Mills Lake


The plan was to hike to Mills Lake for sure and Black Lake maybe.  The Estes forecast called for afternoon and evening showers.  The morning skies were clear and winds were light, it was a great morning.  The hike to Mills Lake went about as expected.  Lots of snow on the trail with the exception of the portion between the junction to Boulder Brook and the Mills/Loch split, which was almost completely dry.  The snow below Mills Lake was firm from the overnight freezing temperatures so snowshoes were not required there.  Alberta Falls was completely frozen over with only a small amount of visible flowing water just down stream from the falls.

Be sure to click on these photos for larger versions.


1. Mills Lake and Glacier Gorge.

Mills Lake itself was mostly frozen with a small amount of open water at both the inlet and outlet ends.  Beyond Mills Lake however, snowshoes were required.  In fact, it didn't take long beyond Mills Lake that the snowshoes weren't effective enough.  The snow got deep and very soft.

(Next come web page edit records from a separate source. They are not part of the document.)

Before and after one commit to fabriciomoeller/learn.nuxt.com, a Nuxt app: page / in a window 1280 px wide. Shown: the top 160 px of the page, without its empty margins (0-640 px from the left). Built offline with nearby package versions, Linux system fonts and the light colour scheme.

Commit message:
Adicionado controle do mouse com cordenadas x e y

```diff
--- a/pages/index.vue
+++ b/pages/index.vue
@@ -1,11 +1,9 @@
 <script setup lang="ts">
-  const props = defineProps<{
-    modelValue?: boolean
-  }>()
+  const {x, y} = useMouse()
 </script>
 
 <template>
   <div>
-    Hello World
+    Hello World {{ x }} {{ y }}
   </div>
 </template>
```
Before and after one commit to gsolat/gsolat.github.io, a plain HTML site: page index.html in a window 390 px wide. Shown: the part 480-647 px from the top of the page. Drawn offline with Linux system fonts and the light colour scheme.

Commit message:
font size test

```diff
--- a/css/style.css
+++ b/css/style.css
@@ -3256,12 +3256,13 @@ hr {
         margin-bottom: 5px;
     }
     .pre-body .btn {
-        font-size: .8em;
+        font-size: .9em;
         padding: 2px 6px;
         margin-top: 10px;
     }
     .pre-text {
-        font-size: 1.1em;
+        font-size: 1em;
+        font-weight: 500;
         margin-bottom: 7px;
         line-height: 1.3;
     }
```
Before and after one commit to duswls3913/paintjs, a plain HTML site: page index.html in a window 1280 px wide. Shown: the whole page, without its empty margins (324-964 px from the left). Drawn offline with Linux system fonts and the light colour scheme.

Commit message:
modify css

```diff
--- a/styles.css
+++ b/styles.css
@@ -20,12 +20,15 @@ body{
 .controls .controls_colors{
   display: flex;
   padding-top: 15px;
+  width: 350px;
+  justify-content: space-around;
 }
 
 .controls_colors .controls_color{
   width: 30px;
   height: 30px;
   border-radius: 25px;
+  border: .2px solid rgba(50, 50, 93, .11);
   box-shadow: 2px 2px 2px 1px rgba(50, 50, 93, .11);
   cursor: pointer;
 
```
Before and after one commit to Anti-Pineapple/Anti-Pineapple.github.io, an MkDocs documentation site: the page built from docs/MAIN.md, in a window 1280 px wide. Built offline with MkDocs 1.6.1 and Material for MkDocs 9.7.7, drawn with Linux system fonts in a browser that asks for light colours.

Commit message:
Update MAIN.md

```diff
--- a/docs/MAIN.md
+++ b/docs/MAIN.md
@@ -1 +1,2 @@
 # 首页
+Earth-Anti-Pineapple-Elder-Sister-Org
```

2. Jewel Lake and the Spearhead.

Another gentleman started the same hike at the same time as me.  Our paths crossed a couple of times even though we didn't always take the same path.  Just past Mills Lake, at the bridge crossing the stream to the Glacier Gorge campsite, we split.  He took the high road, forging ahead through undisturbed snow, probably very close to the summer trail.  I took the low road, following the streambed, clearly the popular choice based on tracks.  But I didn't get very far.  The snow over the stream provided very uneasy footing.  Especially when I could hear water rushing below me, I tread very carefully.  This was in clear contrast to my hike two days earlier to Timberline Falls where I followed the streambed.  Not once did I feel the threat of breaking though there.  But here the risk was clear.  The water wouldn't be very deep, but it sure would be cold.

I finally gave up on that route and decided to backtrack to the point where my friend and I split.  Then I followed his tracks for a while.  I gave up on that before too long too.  The snow was just too deep and non-supporting to be a fun hike.  So I started to head back down.


3. Hiking back down, snow flurries begin to fall.

On the way down, when I reached the point where snowshoes were no longer necessary, I removed them.  As I was doing so, along came my friend.  He was having the same trouble as I was.  He said he could hear me down by the stream.  (Snowshoes make a lot of noise sometimes.)  So he decided to abandon the high road and make his way down to the stream.  But he had more trouble than I did with the stream.  He actually broke through and filled his boots with water.  But he was well prepared; he had an extra pair of dry socks in his pack, something that I didn't think of.  On the way down from Mills Lake, dark skies began to form to the North West.  Mother Nature was on our side though as only snow flurries fell.